It is believed that the Lužnica manor was built at the beginning of the 18th century. Since 1791 the estate was the owned by Rauch noble family. They soon had the manor renovated and further expanded. At the end of 19th century, Marija Jurić Zagorka, lived in the manor from the age of 3 until 10 years, as her father was estate manager for the Rauch family. She later became one of the most prominent Croatian writers of a time. Countess Antonija noticed the talent of young Zagorka, so she made possible for her to use the castle library and attend private schooling lessons along her own kids. In 1923, Geza, the final member of Rauch family was killed under suspicious circumstances. Following his death, his widow Antonija, sold Lužnica, which then became property of Daughters of Charity of Saint Vincent de Paul.

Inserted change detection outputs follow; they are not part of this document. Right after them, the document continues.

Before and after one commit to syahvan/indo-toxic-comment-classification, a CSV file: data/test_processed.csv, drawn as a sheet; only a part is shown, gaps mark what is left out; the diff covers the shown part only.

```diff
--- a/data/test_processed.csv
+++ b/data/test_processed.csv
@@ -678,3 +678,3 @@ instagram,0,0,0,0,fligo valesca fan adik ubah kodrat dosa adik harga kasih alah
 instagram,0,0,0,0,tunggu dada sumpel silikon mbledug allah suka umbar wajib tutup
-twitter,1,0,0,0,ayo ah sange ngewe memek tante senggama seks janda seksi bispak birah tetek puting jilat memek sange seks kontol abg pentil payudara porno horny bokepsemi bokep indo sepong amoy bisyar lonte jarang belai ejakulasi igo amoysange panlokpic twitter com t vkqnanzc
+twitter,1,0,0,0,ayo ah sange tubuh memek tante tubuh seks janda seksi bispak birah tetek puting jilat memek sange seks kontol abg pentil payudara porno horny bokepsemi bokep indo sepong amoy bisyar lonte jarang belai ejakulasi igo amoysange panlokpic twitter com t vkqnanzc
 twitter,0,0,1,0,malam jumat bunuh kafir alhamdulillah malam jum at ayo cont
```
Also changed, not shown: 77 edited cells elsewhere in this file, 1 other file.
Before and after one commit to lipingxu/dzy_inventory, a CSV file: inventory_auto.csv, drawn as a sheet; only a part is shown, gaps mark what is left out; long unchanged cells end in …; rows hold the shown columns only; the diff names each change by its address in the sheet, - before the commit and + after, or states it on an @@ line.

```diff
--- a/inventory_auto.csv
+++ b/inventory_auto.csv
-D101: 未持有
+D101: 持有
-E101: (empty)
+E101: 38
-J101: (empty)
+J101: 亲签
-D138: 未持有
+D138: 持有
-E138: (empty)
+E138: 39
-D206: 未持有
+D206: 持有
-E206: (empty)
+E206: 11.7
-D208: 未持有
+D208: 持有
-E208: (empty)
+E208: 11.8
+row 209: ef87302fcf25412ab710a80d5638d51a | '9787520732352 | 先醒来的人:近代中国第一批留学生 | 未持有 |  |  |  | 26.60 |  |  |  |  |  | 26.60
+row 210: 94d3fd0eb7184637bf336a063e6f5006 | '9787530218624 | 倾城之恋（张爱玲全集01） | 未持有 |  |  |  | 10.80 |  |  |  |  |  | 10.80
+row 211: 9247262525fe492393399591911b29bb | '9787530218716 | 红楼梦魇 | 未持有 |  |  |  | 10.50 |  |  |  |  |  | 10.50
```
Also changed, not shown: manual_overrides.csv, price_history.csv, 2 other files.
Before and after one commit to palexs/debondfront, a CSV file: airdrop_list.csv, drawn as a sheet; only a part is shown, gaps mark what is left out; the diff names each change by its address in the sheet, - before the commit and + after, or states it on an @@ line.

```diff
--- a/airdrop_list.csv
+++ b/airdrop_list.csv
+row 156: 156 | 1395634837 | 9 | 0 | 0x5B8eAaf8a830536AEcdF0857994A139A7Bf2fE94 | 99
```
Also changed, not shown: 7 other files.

At a time, this order was looking for a large estate close to capital, Zagreb, for sixty of its members. One part of the manor was soon turned into a hospital, another part into a chapel, while surrounding land was used for agriculture. The goods from the estate were shipped to a Sisters of Charity Hospital in Zagreb. At the beginning of the 20th century, the manor was also used as a kindergarten, music and householdng school for the local community.References:
Easter Aquhorthies stone circle, located near Inverurie, is one of the best-preserved examples of a recumbent stone circle, and one of the few that still have their full complement of stones. It consists of a ring of nine stones, eight of which are grey granite and one red jasper. Two more grey granite stones flank a recumbent of red granite flecked with crystals and lines of quartz. The circle is particularly notable for its builders' use of polychromy in the stones, with the reddish ones situated on the SSW side and the grey ones opposite.
The placename Aquhorthies derives from a Scottish Gaelic word meaning 'field of prayer', and may indicate a 'long continuity of sanctity' between the Stone or Bronze Age circle builders and their much later Gaelic successors millennia later. The circle's surroundings were landscaped in the late 19th century, and it sits within a small fenced and walled enclosure. A stone dyke, known as a roundel, was built around the circle some time between 1847 and 1866–7.